_Problem details_
Keyword search on "backend": report each line of the records that contains it.

+++ The data

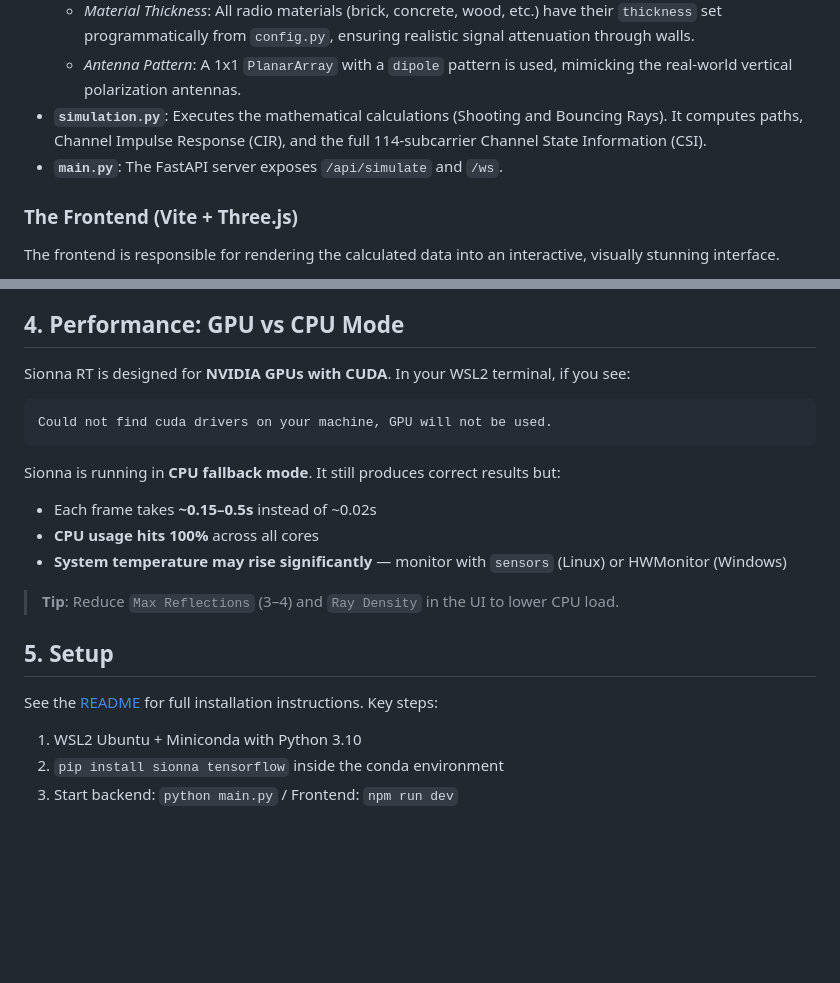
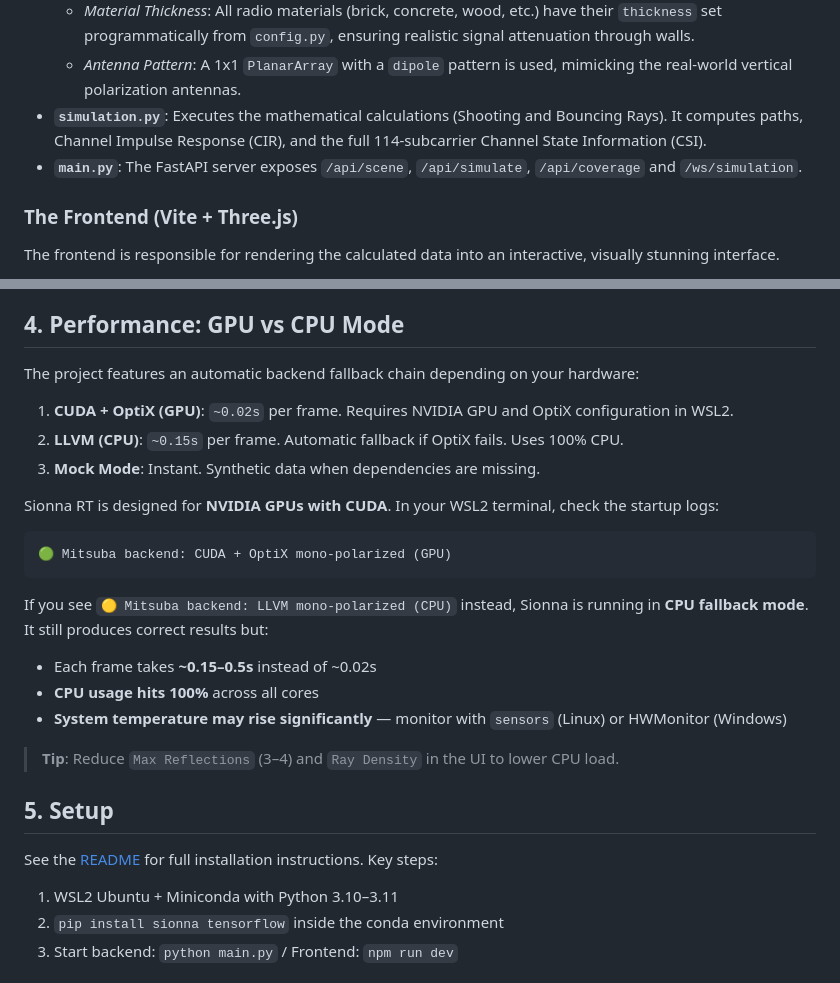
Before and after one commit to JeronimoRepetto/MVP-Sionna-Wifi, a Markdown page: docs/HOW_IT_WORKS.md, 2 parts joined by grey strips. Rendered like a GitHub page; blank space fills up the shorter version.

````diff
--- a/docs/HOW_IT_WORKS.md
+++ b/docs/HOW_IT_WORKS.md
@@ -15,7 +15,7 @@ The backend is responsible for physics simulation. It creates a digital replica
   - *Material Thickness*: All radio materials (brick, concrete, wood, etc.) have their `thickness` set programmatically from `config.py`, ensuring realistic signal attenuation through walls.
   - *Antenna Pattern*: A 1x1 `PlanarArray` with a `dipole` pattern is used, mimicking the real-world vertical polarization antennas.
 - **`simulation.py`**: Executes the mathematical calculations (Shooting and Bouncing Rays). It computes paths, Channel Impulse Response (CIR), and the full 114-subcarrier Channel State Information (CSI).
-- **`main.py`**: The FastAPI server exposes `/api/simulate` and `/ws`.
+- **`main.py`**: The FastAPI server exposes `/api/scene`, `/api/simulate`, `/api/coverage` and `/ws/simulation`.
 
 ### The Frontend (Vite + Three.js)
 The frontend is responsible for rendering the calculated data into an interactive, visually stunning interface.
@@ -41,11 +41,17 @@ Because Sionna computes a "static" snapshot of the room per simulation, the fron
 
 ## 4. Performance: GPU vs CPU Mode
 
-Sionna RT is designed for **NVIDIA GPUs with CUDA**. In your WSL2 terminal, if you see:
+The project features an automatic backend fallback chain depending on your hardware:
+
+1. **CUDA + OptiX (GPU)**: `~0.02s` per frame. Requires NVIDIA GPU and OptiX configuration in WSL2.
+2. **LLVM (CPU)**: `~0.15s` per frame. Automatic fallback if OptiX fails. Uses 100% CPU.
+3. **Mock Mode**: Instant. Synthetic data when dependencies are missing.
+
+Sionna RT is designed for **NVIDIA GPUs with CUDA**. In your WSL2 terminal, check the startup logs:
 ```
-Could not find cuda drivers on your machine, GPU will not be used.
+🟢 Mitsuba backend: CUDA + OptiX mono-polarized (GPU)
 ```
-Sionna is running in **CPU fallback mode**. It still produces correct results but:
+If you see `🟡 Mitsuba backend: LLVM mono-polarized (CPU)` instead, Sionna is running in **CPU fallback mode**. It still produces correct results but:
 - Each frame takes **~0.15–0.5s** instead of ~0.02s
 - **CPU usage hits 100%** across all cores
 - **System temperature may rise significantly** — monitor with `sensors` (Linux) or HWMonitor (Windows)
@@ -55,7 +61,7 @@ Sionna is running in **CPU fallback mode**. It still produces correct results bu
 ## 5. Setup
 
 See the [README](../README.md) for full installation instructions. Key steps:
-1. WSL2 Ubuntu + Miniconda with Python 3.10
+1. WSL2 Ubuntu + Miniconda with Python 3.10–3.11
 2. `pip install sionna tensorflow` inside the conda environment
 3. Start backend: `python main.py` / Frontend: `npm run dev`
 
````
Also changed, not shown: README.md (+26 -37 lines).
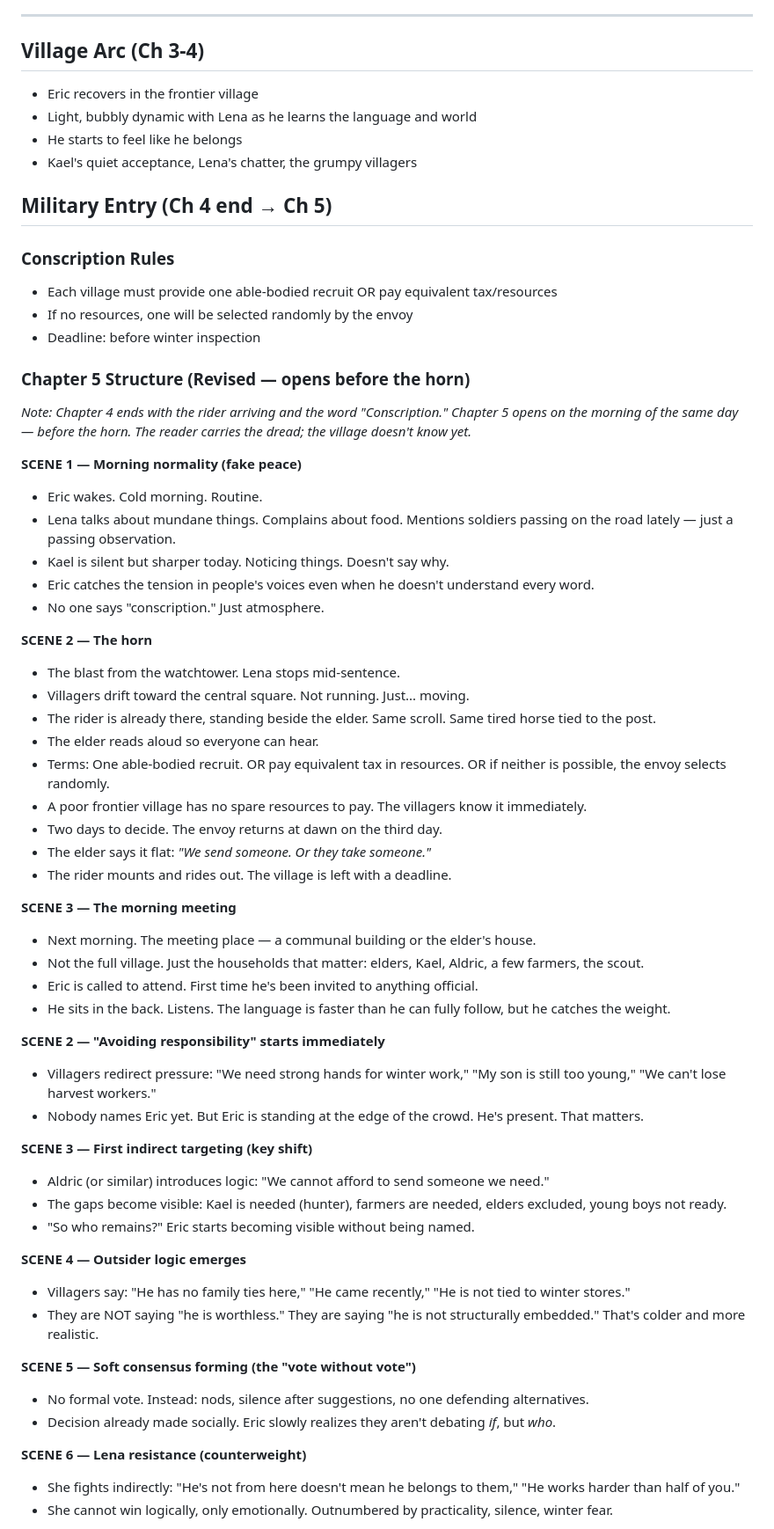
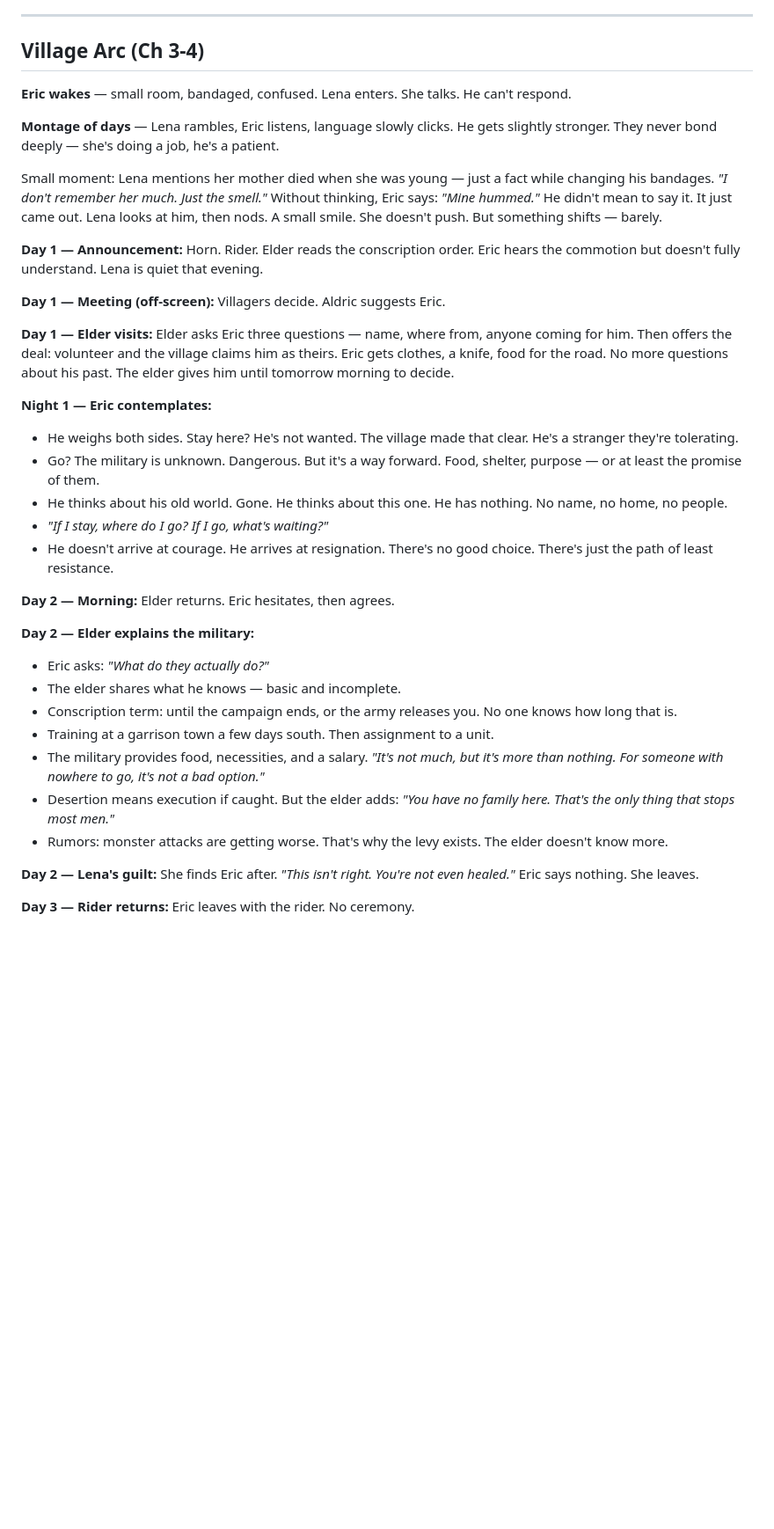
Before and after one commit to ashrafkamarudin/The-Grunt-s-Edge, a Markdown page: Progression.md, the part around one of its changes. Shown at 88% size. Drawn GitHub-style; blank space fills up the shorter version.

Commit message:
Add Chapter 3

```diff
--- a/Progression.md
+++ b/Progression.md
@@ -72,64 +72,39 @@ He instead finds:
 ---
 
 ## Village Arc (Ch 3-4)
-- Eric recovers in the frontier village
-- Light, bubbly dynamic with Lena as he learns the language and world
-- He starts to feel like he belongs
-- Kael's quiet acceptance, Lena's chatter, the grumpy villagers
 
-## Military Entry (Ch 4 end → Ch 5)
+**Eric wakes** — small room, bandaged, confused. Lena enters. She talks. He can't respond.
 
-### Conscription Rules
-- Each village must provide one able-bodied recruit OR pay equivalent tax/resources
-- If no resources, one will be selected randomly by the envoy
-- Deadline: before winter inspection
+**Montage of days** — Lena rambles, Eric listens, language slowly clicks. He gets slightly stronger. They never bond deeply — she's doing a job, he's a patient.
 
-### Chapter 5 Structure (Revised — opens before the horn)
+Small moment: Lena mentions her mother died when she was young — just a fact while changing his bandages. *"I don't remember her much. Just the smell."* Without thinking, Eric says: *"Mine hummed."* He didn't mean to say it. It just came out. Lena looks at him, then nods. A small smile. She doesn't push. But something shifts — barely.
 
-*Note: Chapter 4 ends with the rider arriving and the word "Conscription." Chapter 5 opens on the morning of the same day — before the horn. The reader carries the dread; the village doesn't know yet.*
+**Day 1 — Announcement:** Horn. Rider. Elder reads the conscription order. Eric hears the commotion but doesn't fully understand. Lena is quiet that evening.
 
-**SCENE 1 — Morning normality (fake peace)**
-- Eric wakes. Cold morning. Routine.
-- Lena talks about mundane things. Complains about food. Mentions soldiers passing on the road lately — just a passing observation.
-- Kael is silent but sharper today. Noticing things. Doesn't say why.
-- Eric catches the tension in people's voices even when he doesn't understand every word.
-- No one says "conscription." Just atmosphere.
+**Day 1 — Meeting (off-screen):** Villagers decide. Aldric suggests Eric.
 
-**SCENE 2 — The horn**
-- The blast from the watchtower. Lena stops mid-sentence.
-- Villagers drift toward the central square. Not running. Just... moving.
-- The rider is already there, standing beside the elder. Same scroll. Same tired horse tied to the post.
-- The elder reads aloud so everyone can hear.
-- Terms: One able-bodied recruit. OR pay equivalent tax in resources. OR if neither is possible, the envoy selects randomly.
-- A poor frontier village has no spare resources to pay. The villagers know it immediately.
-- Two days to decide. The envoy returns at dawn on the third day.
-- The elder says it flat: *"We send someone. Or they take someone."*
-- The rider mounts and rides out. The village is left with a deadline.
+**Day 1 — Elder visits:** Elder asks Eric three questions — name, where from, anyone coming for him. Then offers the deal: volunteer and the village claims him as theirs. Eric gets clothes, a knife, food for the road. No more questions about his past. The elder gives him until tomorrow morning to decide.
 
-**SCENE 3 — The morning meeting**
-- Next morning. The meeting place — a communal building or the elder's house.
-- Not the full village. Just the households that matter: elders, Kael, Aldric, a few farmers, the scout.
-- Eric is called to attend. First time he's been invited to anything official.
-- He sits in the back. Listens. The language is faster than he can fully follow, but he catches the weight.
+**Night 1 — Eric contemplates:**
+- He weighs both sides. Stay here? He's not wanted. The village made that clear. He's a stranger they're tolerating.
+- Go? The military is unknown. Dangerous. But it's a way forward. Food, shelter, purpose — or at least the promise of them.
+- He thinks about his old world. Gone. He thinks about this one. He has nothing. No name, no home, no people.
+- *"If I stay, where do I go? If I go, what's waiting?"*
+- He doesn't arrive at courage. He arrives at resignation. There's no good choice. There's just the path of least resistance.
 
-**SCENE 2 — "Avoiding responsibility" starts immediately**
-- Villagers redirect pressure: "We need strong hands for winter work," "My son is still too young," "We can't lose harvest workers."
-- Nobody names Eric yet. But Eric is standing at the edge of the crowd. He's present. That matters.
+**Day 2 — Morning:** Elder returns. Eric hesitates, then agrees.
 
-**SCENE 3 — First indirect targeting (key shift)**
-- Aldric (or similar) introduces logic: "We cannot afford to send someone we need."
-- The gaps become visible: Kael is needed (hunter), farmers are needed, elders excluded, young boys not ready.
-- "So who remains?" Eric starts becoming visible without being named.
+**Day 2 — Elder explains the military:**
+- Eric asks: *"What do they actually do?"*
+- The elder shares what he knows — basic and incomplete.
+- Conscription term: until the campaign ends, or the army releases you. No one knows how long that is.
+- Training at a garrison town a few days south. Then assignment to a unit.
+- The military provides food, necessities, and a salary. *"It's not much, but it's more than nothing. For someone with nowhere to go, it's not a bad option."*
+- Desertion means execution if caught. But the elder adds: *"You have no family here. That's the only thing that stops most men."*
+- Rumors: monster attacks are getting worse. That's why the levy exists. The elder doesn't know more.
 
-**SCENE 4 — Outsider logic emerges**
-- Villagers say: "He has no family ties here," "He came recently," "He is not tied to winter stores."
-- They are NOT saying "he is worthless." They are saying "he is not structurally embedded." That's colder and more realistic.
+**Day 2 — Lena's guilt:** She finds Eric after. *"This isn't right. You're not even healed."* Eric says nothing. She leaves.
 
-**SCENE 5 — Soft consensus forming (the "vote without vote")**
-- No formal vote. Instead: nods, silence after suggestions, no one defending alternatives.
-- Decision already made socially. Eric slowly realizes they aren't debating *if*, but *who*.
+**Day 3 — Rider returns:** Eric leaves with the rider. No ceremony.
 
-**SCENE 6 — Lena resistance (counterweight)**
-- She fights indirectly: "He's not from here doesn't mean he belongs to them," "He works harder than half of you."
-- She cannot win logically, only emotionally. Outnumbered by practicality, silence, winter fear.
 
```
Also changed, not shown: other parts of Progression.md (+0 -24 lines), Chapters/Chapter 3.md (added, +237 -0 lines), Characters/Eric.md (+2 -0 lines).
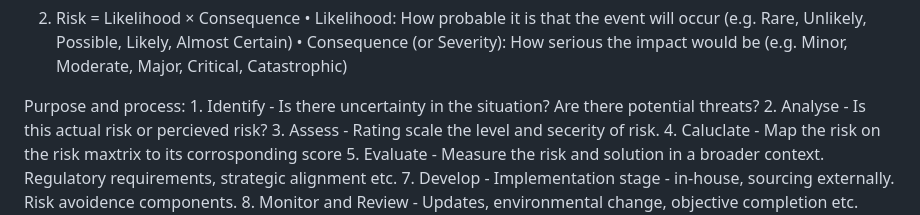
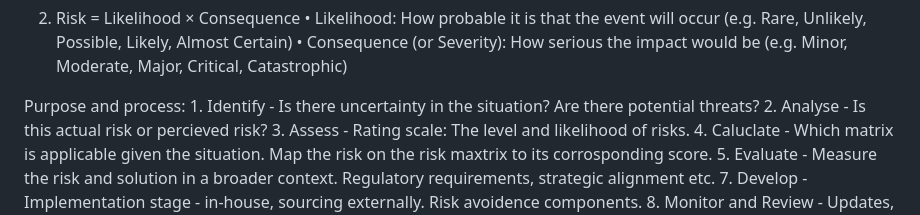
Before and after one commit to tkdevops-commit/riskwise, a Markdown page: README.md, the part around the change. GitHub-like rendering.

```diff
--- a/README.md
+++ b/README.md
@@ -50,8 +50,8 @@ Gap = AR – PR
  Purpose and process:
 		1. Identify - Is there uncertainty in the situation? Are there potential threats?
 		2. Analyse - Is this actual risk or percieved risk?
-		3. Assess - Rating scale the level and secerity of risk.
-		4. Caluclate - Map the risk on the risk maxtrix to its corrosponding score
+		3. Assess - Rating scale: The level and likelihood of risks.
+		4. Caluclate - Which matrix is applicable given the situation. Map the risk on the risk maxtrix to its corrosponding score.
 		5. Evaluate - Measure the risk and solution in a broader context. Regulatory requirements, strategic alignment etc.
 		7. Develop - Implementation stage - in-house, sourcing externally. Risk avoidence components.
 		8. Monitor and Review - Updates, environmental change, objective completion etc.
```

++++++

_Reply to the task_
@@ -15,7 +15,7 @@ The backend is responsible for physics simulation. It creates a digital replica
+The project features an automatic backend fallback chain depending on your hardware:
+🟢 Mitsuba backend: CUDA + OptiX mono-polarized (GPU)
+If you see `🟡 Mitsuba backend: LLVM mono-polarized (CPU)` instead, Sionna is running in **CPU fallback mode**. It still produces correct results but:
 3. Start backend: `python main.py` / Frontend: `npm run dev`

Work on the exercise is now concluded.